My family has roots to a small resort town in Northern Michigan. The downtown village was – for as long as I remember- very modest, very underutilized, ripe for new energy and needing a clean-up to better serve the lake and residents. A few years ago, a long-term summer resident, after selling his company, wanted to give something back to the community and essentially bought most of the downtown core. It was not free. His first step was a community meeting and asked the residents what might be good for everyone. The answers were something like “some nice shopping, good access to the lake, maybe a good restaurant, docks, a park and a boutique hotel. “ So that’s what he has done- he did it all and now the town is really a place and almost everyone- old, young, new and long-term- love the new village. It really is a nice story with good outcomes. It was also in scale to the existing neighborhood.

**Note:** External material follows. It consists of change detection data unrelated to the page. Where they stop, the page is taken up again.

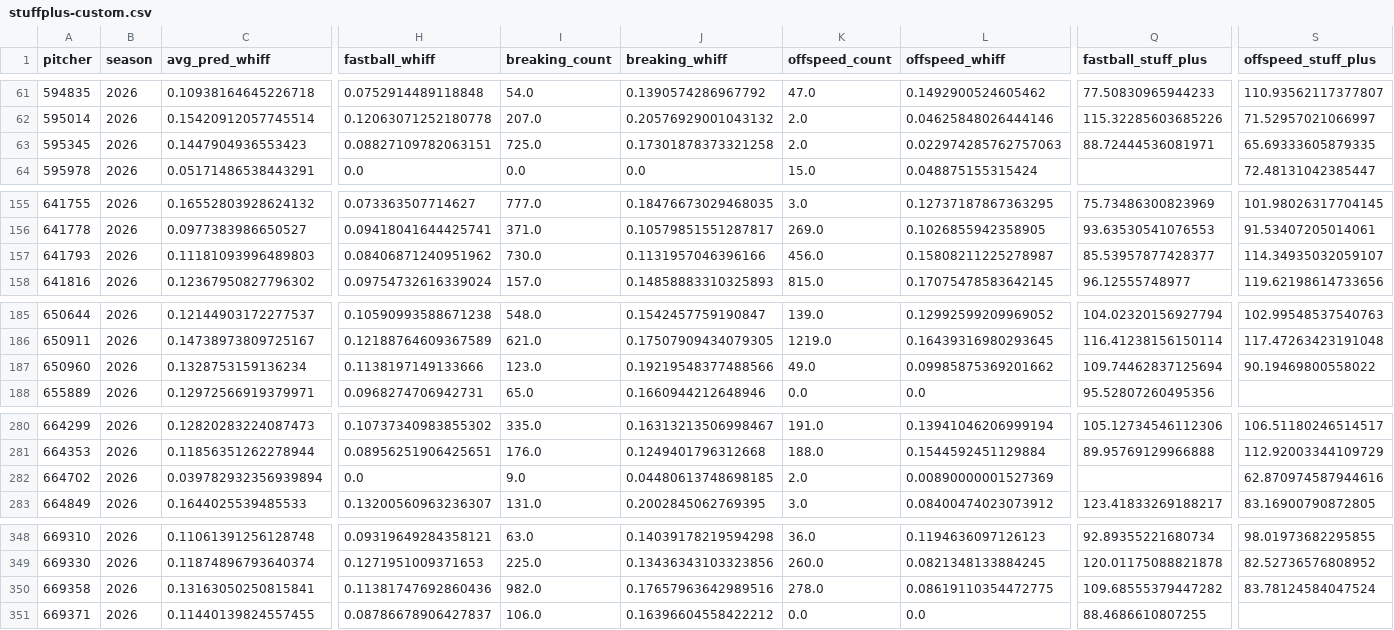
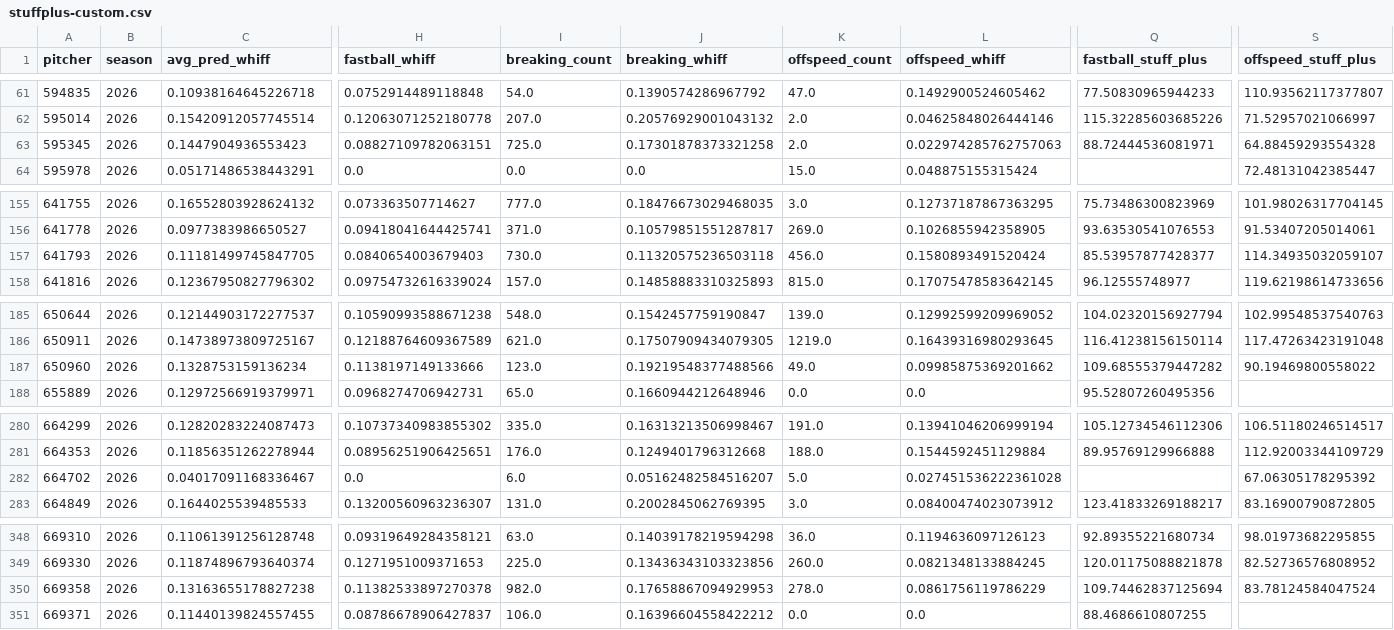
Before and after one commit to jackmueller53-sys/baseball-hub, a CSV file: data/stuffplus-custom.csv, drawn as a sheet; only a part is shown, gaps mark what is left out; the diff covers the shown part only; the diff names each change by its address in the sheet, - before the commit and + after, or states it on an @@ line.

```diff
--- a/data/stuffplus-custom.csv
+++ b/data/stuffplus-custom.csv
-S63 (offspeed_stuff_plus): 65.69333605879335
+S63 (offspeed_stuff_plus): 64.88459293554328
-C157 (avg_pred_whiff): 0.11181093996489803
+C157 (avg_pred_whiff): 0.11181499745847705
-H157 (fastball_whiff): 0.08406871240951962
+H157 (fastball_whiff): 0.0840654003679403
-J157 (breaking_whiff): 0.1131957046396166
+J157 (breaking_whiff): 0.11320575236503118
-L157 (offspeed_whiff): 0.15808211225278987
+L157 (offspeed_whiff): 0.1580893491520424
-Q187 (fastball_stuff_plus): 109.74462837125694
+Q187 (fastball_stuff_plus): 109.68555379447282
-C282 (avg_pred_whiff): 0.039782932356939894
+C282 (avg_pred_whiff): 0.04017091168336467
-I282 (breaking_count): 9.0
+I282 (breaking_count): 6.0
-J282 (breaking_whiff): 0.04480613748698185
+J282 (breaking_whiff): 0.05162482584516207
-K282 (offspeed_count): 2.0
+K282 (offspeed_count): 5.0
-L282 (offspeed_whiff): 0.00890000001527369
+L282 (offspeed_whiff): 0.027451536222361028
-S282 (offspeed_stuff_plus): 62.870974587944616
+S282 (offspeed_stuff_plus): 67.06305178295392
-C350 (avg_pred_whiff): 0.13163050250815841
+C350 (avg_pred_whiff): 0.13163655178827238
-H350 (fastball_whiff): 0.11381747692860436
+H350 (fastball_whiff): 0.11382533897270378
-J350 (breaking_whiff): 0.17657963642989516
+J350 (breaking_whiff): 0.17658867094929953
-L350 (offspeed_whiff): 0.08619110354472775
+L350 (offspeed_whiff): 0.0861756119786229
-Q350 (fastball_stuff_plus): 109.68555379447282
+Q350 (fastball_stuff_plus): 109.74462837125694
```
Also changed, not shown: 4 edited cells elsewhere in this file, 12 other files.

Our community is facing the same process. The TPI proposal has the opportunity to set the tone for a new Fort Myer Beach generation. Economics is always in the mix, but if the property had been purchased for free – then economics would be almost meaningless and we could visualize exactly what might add real value and character to our community. We are not quite that lucky- but we do have a long-time downtown vision in our Land use plan and in our town’s visioning process to give us a blueprint. In fact, the previous CPD for the Seafarer’s parcel was consistent with the plan in term of density and scale of building. What reasonable expectations for land use should a property owner, the neighbors and the community expect from a Land use plan?
I support redevelopment- but I also think scale of buildings and intensity are important. Water parks and adult entertainment complexes/amenities create lots of traffic and parking flow. Building scale with three floors over flood-plain create Canyons along roads that deserve design interest. All needed variances or new code interpretations need to be carefully considered. This location has the potential to be a great gateway to our town, but also has the potential to create chaos. I personally think a cluster of modest size buildings, some with modest height variances (to create architectural interest) would make this new development a great addition to our Downtown village core. However, Density, parking, traffic flow and building scale need to be carefully reviewed. Often, a developer has the tendency to “fit” as much as they can and TPI has done this with the latest plan as well. The development code can be confusing and the words “consistent with the plan” are very much a matter of interpretation or the sales pitch being presented. I have not reviewed the details- but the TPI plan – while better – is still intense and creates lots of questions for the Town and Residents to consider. Some primary questions I have include: Deviations for FAR (Floor Area Ratio) really means increased intensity/density; stacked parking both horizontally and vertically means tight parking and as I understand it, the Development code does not contemplate four story buildings on Crescent and Fifth Street. The Bayside parcel density proposed is about 90 Units per acre (code is maximum of 18/acre) which is 50% more intense than Lighthouse Resort which is a grandfathered property but in a scale contemplated in our Development Codes. The Beach parcel is essentially commercial with no adjacent parking and might be a destination itself similar to the pool venues in Las Vegas.
Finally, as important as our Downtown is, the actual parcels are relatively modest in size while the proposed uses are not. Much of the Downtown degradation has been self-imposed by previous property owners or lack of motivation. There are always many options for change.
Our town and its residents would be well served to review this under the comp plan first and negotiate up rather than from the developer’s proposal and then down.
I should share that I am a beach business (resort/restaurants) owner and have been a developer. I like change and redevelopment. I also have a long-term commitment to the community and I am a part-time resident.